For every entry that follows, return the words exactly and omit any picture.
─── RECORD SET
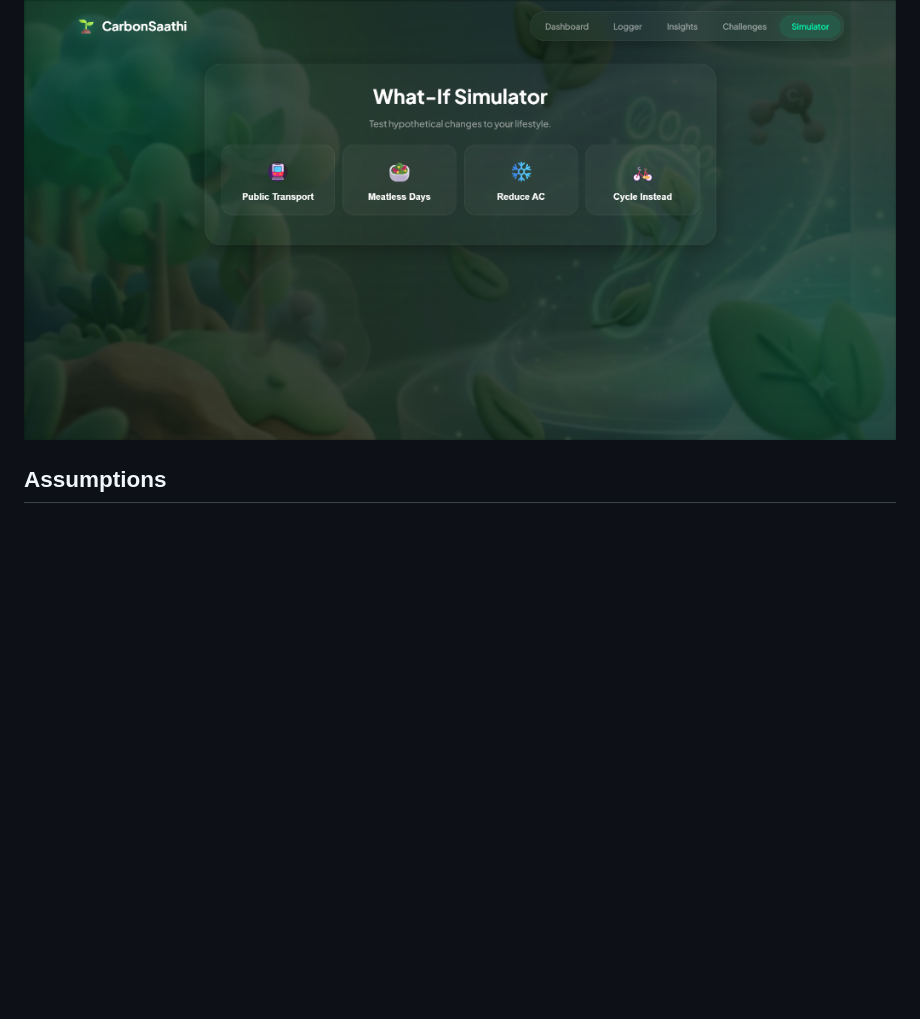
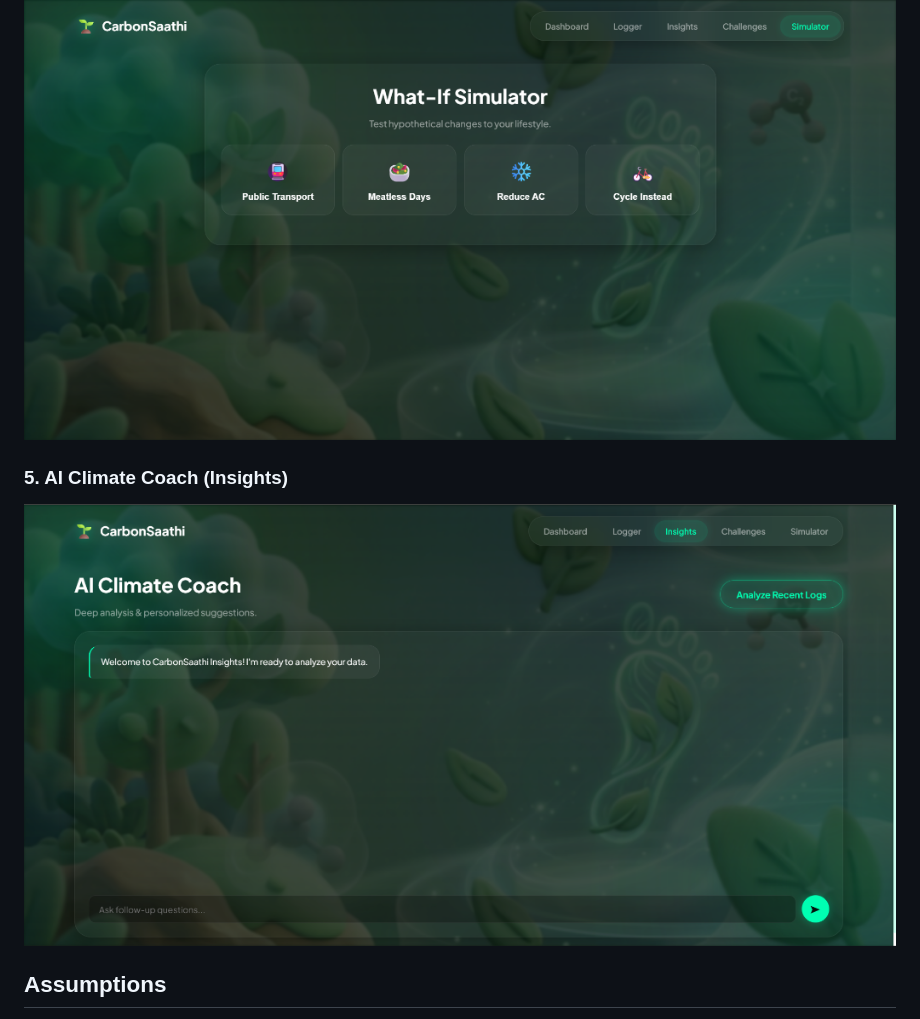
Before and after one commit to Aryan24a-git/carbon-saathi, a Markdown page: README.md, the part around the change. GitHub-like rendering; pictures changed too: public/assets/screenshots/insights.png (added); blank space fills up the shorter version.

Commit message:
docs: add AI Climate Coach screenshot to README.md

```diff
--- a/README.md
+++ b/README.md
@@ -164,6 +164,9 @@ Here is a preview of the redesigned CarbonSaathi AI web interface featuring prem
 ### 4. What-If Lifestyle Simulator
 ![CarbonSaathi What-If Simulator](public/assets/screenshots/simulator.png)
 
+### 5. AI Climate Coach (Insights)
+![CarbonSaathi AI Climate Coach](public/assets/screenshots/insights.png)
+
 ## Assumptions
 - **Emission Factors:** Based on average IPCC 2023 values localized to Indian conditions.
 - **Indian Electricity Grid:** Utility grid intensity assumed at `0.82 kg CO2/kWh` based on India's coal-heavy energy mix.
```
──────
THE COMPLETED TASK:
Before and after one commit to Aryan24a-git/carbon-saathi, a Markdown page: README.md, the part around the change. GitHub-like rendering; pictures changed too: public/assets/screenshots/insights.png (added); blank space fills up the shorter version.

Commit message:
docs: add AI Climate Coach screenshot to README.md

```diff
--- a/README.md
+++ b/README.md
@@ -164,6 +164,9 @@ Here is a preview of the redesigned CarbonSaathi AI web interface featuring prem
 ### 4. What-If Lifestyle Simulator
 ![CarbonSaathi What-If Simulator](public/assets/screenshots/simulator.png)
 
+### 5. AI Climate Coach (Insights)
+![CarbonSaathi AI Climate Coach](public/assets/screenshots/insights.png)
+
 ## Assumptions
 - **Emission Factors:** Based on average IPCC 2023 values localized to Indian conditions.
 - **Indian Electricity Grid:** Utility grid intensity assumed at `0.82 kg CO2/kWh` based on India's coal-heavy energy mix.
```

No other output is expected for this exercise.